Even when we do act on our faith, symptoms do not always disappear instantly.
After Hezekiah was healed, it was three days before he was strong enough to go up to the house of the Lord. (See 2 Kings 20:1-5).
In John 4, the nobleman "believed the word that Jesus had spoken unto him" (v. 50), and when he met his servants, he inquired of them the hour when his dying son "began to amend" (v.52).
The Bible differentiates between the "gifts of healing" and the gift of "the working of miracles" (1 Cor. 12:9).
Christ could do no miracle in Nazareth because of the people's unbelief, but He healed a few sick ones (Mark 6:1-6). If everyone were to be made perfectly whole instantly, there would be no place for the gifts of healing; it would be all miracles.
Many people miss healing by trying to confine God to miracles. Christ's promise is that "they shall recover" (Mark 16:18), but He does not say "instantly."

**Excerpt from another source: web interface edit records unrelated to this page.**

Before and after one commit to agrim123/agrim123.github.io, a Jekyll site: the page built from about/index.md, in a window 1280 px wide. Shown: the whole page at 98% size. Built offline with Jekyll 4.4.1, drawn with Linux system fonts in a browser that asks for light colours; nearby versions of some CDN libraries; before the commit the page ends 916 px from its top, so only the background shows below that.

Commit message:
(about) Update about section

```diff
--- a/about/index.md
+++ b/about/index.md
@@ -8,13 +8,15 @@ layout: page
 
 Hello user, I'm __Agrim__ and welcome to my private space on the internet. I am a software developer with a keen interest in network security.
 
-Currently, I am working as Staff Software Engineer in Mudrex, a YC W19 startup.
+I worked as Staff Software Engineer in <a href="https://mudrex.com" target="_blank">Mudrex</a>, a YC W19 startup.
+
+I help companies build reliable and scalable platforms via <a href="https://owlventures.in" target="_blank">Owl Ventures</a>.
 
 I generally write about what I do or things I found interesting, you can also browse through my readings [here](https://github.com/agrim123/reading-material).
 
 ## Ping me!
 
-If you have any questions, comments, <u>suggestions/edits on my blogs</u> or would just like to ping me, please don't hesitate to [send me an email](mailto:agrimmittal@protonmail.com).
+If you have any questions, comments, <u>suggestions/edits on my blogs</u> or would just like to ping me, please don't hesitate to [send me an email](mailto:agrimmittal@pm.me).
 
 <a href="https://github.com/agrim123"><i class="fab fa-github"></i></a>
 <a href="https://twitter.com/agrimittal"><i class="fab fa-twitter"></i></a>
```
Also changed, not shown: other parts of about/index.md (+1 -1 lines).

"Faith means that we are confident of what we hope for, convinced of what we do not see" (Heb 11:1, Moffatt). We are "convinced," of course, because God, who cannot lie, has spoken. How all-sufficient is this reason for believing! Faith is, therefore, most rational.

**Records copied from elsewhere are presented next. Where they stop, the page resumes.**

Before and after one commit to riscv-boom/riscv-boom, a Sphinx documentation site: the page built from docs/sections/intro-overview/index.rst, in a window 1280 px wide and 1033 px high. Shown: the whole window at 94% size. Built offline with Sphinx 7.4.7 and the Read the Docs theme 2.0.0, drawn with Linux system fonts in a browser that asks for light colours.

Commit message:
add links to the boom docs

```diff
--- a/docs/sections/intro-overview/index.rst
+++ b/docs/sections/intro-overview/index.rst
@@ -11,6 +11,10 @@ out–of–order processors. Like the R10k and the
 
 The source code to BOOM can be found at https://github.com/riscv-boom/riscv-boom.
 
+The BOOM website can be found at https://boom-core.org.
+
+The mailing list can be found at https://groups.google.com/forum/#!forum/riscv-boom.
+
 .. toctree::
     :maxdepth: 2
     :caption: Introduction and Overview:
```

It is not, as many unthinking persons suppose, believing without evidence, but believing because of the very highest possible evidence, God's Word, which is "settled in heaven" (Ps. 119:89).
The apostle James said, "I will show you by my deeds what faith is!" (James 2:18, Moffatt). Faith, therefore, is being so convinced of the absolute truth of the declarations of God that are recorded in the Bible that we act on them.